BEGIN Material shown

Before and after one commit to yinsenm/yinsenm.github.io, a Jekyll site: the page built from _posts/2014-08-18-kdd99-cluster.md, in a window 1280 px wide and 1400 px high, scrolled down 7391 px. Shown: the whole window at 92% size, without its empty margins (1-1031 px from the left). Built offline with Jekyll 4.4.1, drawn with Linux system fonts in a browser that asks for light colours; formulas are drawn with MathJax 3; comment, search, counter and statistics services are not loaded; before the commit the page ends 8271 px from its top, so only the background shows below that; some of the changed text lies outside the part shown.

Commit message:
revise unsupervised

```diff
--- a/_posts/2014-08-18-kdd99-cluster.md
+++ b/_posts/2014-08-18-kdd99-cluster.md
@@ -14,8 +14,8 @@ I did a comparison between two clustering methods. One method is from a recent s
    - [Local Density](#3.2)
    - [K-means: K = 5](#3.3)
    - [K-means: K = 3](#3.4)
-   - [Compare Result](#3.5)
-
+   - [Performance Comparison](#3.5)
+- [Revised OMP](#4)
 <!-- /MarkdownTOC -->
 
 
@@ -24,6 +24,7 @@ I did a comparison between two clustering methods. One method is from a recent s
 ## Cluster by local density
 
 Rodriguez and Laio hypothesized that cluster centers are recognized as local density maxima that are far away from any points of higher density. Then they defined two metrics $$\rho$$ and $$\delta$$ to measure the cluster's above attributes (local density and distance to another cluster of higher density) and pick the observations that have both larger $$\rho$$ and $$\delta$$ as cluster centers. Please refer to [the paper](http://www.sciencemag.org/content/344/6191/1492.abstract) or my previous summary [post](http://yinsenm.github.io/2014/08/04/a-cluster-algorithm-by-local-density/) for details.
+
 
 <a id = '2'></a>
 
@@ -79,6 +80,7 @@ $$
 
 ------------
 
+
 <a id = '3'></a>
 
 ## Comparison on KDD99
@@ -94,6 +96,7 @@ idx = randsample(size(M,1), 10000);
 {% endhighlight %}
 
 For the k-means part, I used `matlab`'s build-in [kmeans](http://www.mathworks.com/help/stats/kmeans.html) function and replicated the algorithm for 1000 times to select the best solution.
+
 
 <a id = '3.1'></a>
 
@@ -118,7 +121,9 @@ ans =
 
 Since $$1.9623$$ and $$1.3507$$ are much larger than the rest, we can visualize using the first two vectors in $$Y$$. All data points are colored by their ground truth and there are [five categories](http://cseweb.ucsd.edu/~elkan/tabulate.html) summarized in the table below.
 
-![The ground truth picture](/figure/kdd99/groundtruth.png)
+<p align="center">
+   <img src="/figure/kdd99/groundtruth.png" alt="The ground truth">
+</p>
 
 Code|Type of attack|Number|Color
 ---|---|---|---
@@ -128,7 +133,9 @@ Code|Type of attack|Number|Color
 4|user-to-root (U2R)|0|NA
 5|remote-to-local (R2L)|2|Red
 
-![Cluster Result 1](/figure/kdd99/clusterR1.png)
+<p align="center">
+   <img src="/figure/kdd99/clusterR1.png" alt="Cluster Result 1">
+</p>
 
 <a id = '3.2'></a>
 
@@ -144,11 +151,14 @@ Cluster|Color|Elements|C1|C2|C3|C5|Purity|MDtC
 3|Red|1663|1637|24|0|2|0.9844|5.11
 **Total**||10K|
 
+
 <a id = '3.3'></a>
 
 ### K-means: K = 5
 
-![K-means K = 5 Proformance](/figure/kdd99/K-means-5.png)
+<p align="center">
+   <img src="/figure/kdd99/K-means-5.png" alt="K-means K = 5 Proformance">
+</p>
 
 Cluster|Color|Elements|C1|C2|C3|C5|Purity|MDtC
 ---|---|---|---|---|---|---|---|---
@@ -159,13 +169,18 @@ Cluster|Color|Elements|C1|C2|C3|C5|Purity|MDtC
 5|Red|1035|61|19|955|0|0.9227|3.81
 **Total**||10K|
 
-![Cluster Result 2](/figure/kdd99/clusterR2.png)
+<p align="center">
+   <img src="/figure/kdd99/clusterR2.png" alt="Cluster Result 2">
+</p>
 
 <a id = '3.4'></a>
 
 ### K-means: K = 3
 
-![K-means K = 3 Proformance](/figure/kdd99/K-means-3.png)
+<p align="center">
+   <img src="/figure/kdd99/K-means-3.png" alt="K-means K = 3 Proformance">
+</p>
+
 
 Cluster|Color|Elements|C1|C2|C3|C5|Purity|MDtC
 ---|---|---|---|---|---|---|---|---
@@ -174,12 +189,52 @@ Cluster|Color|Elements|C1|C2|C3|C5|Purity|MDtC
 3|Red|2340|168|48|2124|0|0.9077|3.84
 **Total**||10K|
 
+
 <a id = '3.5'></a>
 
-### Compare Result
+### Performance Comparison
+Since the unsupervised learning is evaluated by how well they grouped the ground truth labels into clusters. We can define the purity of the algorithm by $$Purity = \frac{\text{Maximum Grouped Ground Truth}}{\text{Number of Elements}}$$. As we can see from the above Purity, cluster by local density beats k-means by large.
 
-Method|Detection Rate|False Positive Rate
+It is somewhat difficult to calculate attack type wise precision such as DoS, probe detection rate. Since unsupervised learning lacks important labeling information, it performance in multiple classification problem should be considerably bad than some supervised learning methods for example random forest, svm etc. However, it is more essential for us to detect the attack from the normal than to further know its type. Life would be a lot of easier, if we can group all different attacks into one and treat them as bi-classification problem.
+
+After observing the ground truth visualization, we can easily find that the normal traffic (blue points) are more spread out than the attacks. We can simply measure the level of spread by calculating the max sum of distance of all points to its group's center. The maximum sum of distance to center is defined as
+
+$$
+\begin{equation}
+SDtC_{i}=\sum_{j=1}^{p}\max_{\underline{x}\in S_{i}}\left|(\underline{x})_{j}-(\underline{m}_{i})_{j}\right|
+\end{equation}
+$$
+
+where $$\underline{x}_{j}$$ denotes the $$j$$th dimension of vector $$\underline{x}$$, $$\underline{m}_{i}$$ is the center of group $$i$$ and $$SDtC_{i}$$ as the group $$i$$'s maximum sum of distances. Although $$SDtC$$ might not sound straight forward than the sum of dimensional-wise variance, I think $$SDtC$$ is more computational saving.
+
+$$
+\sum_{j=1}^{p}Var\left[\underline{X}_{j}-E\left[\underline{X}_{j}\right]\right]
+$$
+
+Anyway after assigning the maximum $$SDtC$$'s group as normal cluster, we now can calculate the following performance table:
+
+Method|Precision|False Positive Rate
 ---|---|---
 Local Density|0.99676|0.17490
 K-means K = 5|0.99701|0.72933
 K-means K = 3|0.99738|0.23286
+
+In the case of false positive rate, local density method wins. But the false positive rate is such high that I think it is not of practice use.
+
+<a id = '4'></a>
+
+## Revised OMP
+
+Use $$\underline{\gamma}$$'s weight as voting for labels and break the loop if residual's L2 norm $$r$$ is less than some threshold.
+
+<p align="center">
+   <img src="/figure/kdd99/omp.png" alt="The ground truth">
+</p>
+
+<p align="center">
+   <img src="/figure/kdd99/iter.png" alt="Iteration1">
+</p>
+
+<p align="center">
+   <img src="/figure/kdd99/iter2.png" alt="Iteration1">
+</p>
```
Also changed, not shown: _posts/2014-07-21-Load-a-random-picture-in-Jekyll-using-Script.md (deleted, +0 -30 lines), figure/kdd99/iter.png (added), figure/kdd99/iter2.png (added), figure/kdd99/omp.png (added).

END Material shown

Exercise instructions:
Write every entry out again, exactly as it stands.

Exercise result:
Before and after one commit to yinsenm/yinsenm.github.io, a Jekyll site: the page built from _posts/2014-08-18-kdd99-cluster.md, in a window 1280 px wide and 1400 px high, scrolled down 7391 px. Shown: the whole window at 92% size, without its empty margins (1-1031 px from the left). Built offline with Jekyll 4.4.1, drawn with Linux system fonts in a browser that asks for light colours; formulas are drawn with MathJax 3; comment, search, counter and statistics services are not loaded; before the commit the page ends 8271 px from its top, so only the background shows below that; some of the changed text lies outside the part shown.

Commit message:
revise unsupervised

```diff
--- a/_posts/2014-08-18-kdd99-cluster.md
+++ b/_posts/2014-08-18-kdd99-cluster.md
@@ -14,8 +14,8 @@ I did a comparison between two clustering methods. One method is from a recent s
    - [Local Density](#3.2)
    - [K-means: K = 5](#3.3)
    - [K-means: K = 3](#3.4)
-   - [Compare Result](#3.5)
-
+   - [Performance Comparison](#3.5)
+- [Revised OMP](#4)
 <!-- /MarkdownTOC -->
 
 
@@ -24,6 +24,7 @@ I did a comparison between two clustering methods. One method is from a recent s
 ## Cluster by local density
 
 Rodriguez and Laio hypothesized that cluster centers are recognized as local density maxima that are far away from any points of higher density. Then they defined two metrics $$\rho$$ and $$\delta$$ to measure the cluster's above attributes (local density and distance to another cluster of higher density) and pick the observations that have both larger $$\rho$$ and $$\delta$$ as cluster centers. Please refer to [the paper](http://www.sciencemag.org/content/344/6191/1492.abstract) or my previous summary [post](http://yinsenm.github.io/2014/08/04/a-cluster-algorithm-by-local-density/) for details.
+
 
 <a id = '2'></a>
 
@@ -79,6 +80,7 @@ $$
 
 ------------
 
+
 <a id = '3'></a>
 
 ## Comparison on KDD99
@@ -94,6 +96,7 @@ idx = randsample(size(M,1), 10000);
 {% endhighlight %}
 
 For the k-means part, I used `matlab`'s build-in [kmeans](http://www.mathworks.com/help/stats/kmeans.html) function and replicated the algorithm for 1000 times to select the best solution.
+
 
 <a id = '3.1'></a>
 
@@ -118,7 +121,9 @@ ans =
 
 Since $$1.9623$$ and $$1.3507$$ are much larger than the rest, we can visualize using the first two vectors in $$Y$$. All data points are colored by their ground truth and there are [five categories](http://cseweb.ucsd.edu/~elkan/tabulate.html) summarized in the table below.
 
-![The ground truth picture](/figure/kdd99/groundtruth.png)
+<p align="center">
+   <img src="/figure/kdd99/groundtruth.png" alt="The ground truth">
+</p>
 
 Code|Type of attack|Number|Color
 ---|---|---|---
@@ -128,7 +133,9 @@ Code|Type of attack|Number|Color
 4|user-to-root (U2R)|0|NA
 5|remote-to-local (R2L)|2|Red
 
-![Cluster Result 1](/figure/kdd99/clusterR1.png)
+<p align="center">
+   <img src="/figure/kdd99/clusterR1.png" alt="Cluster Result 1">
+</p>
 
 <a id = '3.2'></a>
 
@@ -144,11 +151,14 @@ Cluster|Color|Elements|C1|C2|C3|C5|Purity|MDtC
 3|Red|1663|1637|24|0|2|0.9844|5.11
 **Total**||10K|
 
+
 <a id = '3.3'></a>
 
 ### K-means: K = 5
 
-![K-means K = 5 Proformance](/figure/kdd99/K-means-5.png)
+<p align="center">
+   <img src="/figure/kdd99/K-means-5.png" alt="K-means K = 5 Proformance">
+</p>
 
 Cluster|Color|Elements|C1|C2|C3|C5|Purity|MDtC
 ---|---|---|---|---|---|---|---|---
@@ -159,13 +169,18 @@ Cluster|Color|Elements|C1|C2|C3|C5|Purity|MDtC
 5|Red|1035|61|19|955|0|0.9227|3.81
 **Total**||10K|
 
-![Cluster Result 2](/figure/kdd99/clusterR2.png)
+<p align="center">
+   <img src="/figure/kdd99/clusterR2.png" alt="Cluster Result 2">
+</p>
 
 <a id = '3.4'></a>
 
 ### K-means: K = 3
 
-![K-means K = 3 Proformance](/figure/kdd99/K-means-3.png)
+<p align="center">
+   <img src="/figure/kdd99/K-means-3.png" alt="K-means K = 3 Proformance">
+</p>
+
 
 Cluster|Color|Elements|C1|C2|C3|C5|Purity|MDtC
 ---|---|---|---|---|---|---|---|---
@@ -174,12 +189,52 @@ Cluster|Color|Elements|C1|C2|C3|C5|Purity|MDtC
 3|Red|2340|168|48|2124|0|0.9077|3.84
 **Total**||10K|
 
+
 <a id = '3.5'></a>
 
-### Compare Result
+### Performance Comparison
+Since the unsupervised learning is evaluated by how well they grouped the ground truth labels into clusters. We can define the purity of the algorithm by $$Purity = \frac{\text{Maximum Grouped Ground Truth}}{\text{Number of Elements}}$$. As we can see from the above Purity, cluster by local density beats k-means by large.
 
-Method|Detection Rate|False Positive Rate
+It is somewhat difficult to calculate attack type wise precision such as DoS, probe detection rate. Since unsupervised learning lacks important labeling information, it performance in multiple classification problem should be considerably bad than some supervised learning methods for example random forest, svm etc. However, it is more essential for us to detect the attack from the normal than to further know its type. Life would be a lot of easier, if we can group all different attacks into one and treat them as bi-classification problem.
+
+After observing the ground truth visualization, we can easily find that the normal traffic (blue points) are more spread out than the attacks. We can simply measure the level of spread by calculating the max sum of distance of all points to its group's center. The maximum sum of distance to center is defined as
+
+$$
+\begin{equation}
+SDtC_{i}=\sum_{j=1}^{p}\max_{\underline{x}\in S_{i}}\left|(\underline{x})_{j}-(\underline{m}_{i})_{j}\right|
+\end{equation}
+$$
+
+where $$\underline{x}_{j}$$ denotes the $$j$$th dimension of vector $$\underline{x}$$, $$\underline{m}_{i}$$ is the center of group $$i$$ and $$SDtC_{i}$$ as the group $$i$$'s maximum sum of distances. Although $$SDtC$$ might not sound straight forward than the sum of dimensional-wise variance, I think $$SDtC$$ is more computational saving.
+
+$$
+\sum_{j=1}^{p}Var\left[\underline{X}_{j}-E\left[\underline{X}_{j}\right]\right]
+$$
+
+Anyway after assigning the maximum $$SDtC$$'s group as normal cluster, we now can calculate the following performance table:
+
+Method|Precision|False Positive Rate
 ---|---|---
 Local Density|0.99676|0.17490
 K-means K = 5|0.99701|0.72933
 K-means K = 3|0.99738|0.23286
+
+In the case of false positive rate, local density method wins. But the false positive rate is such high that I think it is not of practice use.
+
+<a id = '4'></a>
+
+## Revised OMP
+
+Use $$\underline{\gamma}$$'s weight as voting for labels and break the loop if residual's L2 norm $$r$$ is less than some threshold.
+
+<p align="center">
+   <img src="/figure/kdd99/omp.png" alt="The ground truth">
+</p>
+
+<p align="center">
+   <img src="/figure/kdd99/iter.png" alt="Iteration1">
+</p>
+
+<p align="center">
+   <img src="/figure/kdd99/iter2.png" alt="Iteration1">
+</p>
```
Also changed, not shown: _posts/2014-07-21-Load-a-random-picture-in-Jekyll-using-Script.md (deleted, +0 -30 lines), figure/kdd99/iter.png (added), figure/kdd99/iter2.png (added), figure/kdd99/omp.png (added).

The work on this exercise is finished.